▶ **REQUIREMENT**: The records that follow are to be given again exactly, with their pictures omitted.

▶ **DATA FOR THE TASK**:
....
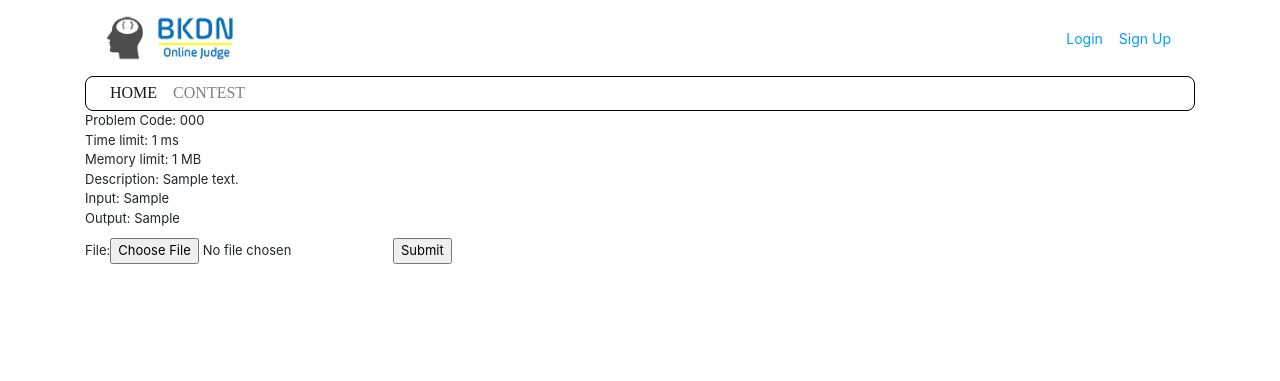
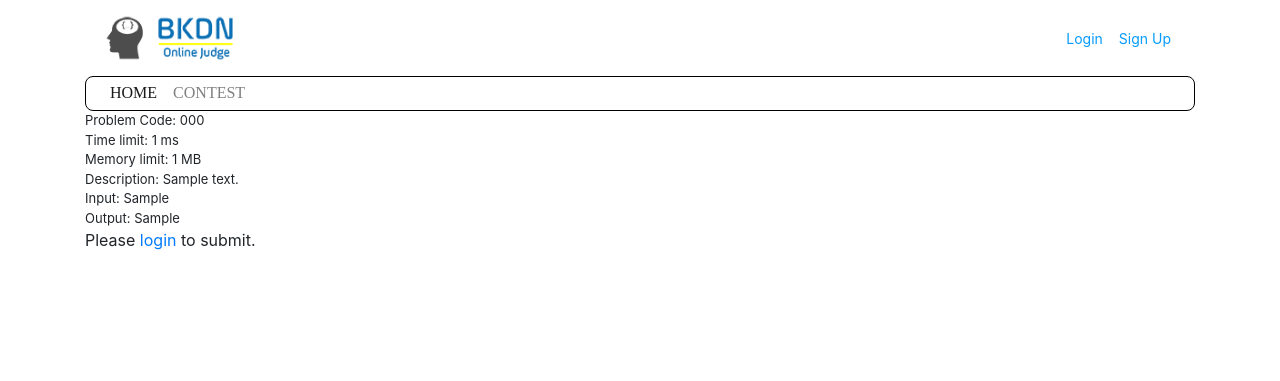
Before and after one commit to tritanngo99/WebAI, a Django app: page /exercise/1/ in a window 1280 px wide. Shown: the top 381 px of the page. Run offline with Django 3.2, Linux system fonts and the light colour scheme; tables that the repository leaves empty hold one stand-in row (values such as "Sample post"); some libraries are stand-ins or nearby versions.

Commit message:
check login

```diff
--- a/templates/contests/submit_exercise.html
+++ b/templates/contests/submit_exercise.html
@@ -2,7 +2,7 @@
 {% block content %}
 {% csrf_token %}
 
-<div  style="font-size:13px">
+<div style="font-size:13px">
   Problem Code: {{ exercise.code }}<br>
   Time limit: {{ exercise.time_limit }} ms<br>
   Memory limit: {{ exercise.memory_limit }} MB<br>
@@ -10,22 +10,16 @@
   Input: {{ exercise.input }}<br>
   Output: {{ exercise.output }}
 </div>
-
-
-<form action="/exercise/{{exercise.id}}/submitcode/" method="post" enctype="multipart/form-data" style="font-size:13px">
-
+{% if request.user.is_authenticated %}
+<form action="/exercise/{{exercise.id}}/submitcode/"
+      method="post"
+      enctype="multipart/form-data"
+      style="font-size:13px">
   {% csrf_token %}
-<!--    <textarea rows="15" cols="100" name="code"></textarea><br>-->
-<!--    <div style="width:130px">-->
-<!--        <select class="browser-default custom-select">-->
-<!--        <option selected>Language</option>-->
-<!--        <option value="1">C++</option>-->
-<!--        <option value="2">Java</option>-->
-<!--        <option value="3">Python</option>-->
-<!--    </select>-->
-<!--    </div>-->
-
   {{ form }}
   <input type="submit" name="submit" style="margin-top:10px">
 </form>
+{% else %}
+<p>Please <a href="/login" >login</a> to submit.</p>
+{% endif %}
 {% endblock %}
```
Lines whose indentation alone changed are shown as unchanged.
....
▶ **RESPONSE TO THE EXERCISE**:
Before and after one commit to tritanngo99/WebAI, a Django app: page /exercise/1/ in a window 1280 px wide. Shown: the top 381 px of the page. Run offline with Django 3.2, Linux system fonts and the light colour scheme; tables that the repository leaves empty hold one stand-in row (values such as "Sample post"); some libraries are stand-ins or nearby versions.

Commit message:
check login

```diff
--- a/templates/contests/submit_exercise.html
+++ b/templates/contests/submit_exercise.html
@@ -2,7 +2,7 @@
 {% block content %}
 {% csrf_token %}
 
-<div  style="font-size:13px">
+<div style="font-size:13px">
   Problem Code: {{ exercise.code }}<br>
   Time limit: {{ exercise.time_limit }} ms<br>
   Memory limit: {{ exercise.memory_limit }} MB<br>
@@ -10,22 +10,16 @@
   Input: {{ exercise.input }}<br>
   Output: {{ exercise.output }}
 </div>
-
-
-<form action="/exercise/{{exercise.id}}/submitcode/" method="post" enctype="multipart/form-data" style="font-size:13px">
-
+{% if request.user.is_authenticated %}
+<form action="/exercise/{{exercise.id}}/submitcode/"
+      method="post"
+      enctype="multipart/form-data"
+      style="font-size:13px">
   {% csrf_token %}
-<!--    <textarea rows="15" cols="100" name="code"></textarea><br>-->
-<!--    <div style="width:130px">-->
-<!--        <select class="browser-default custom-select">-->
-<!--        <option selected>Language</option>-->
-<!--        <option value="1">C++</option>-->
-<!--        <option value="2">Java</option>-->
-<!--        <option value="3">Python</option>-->
-<!--    </select>-->
-<!--    </div>-->
-
   {{ form }}
   <input type="submit" name="submit" style="margin-top:10px">
 </form>
+{% else %}
+<p>Please <a href="/login" >login</a> to submit.</p>
+{% endif %}
 {% endblock %}
```
Lines whose indentation alone changed are shown as unchanged.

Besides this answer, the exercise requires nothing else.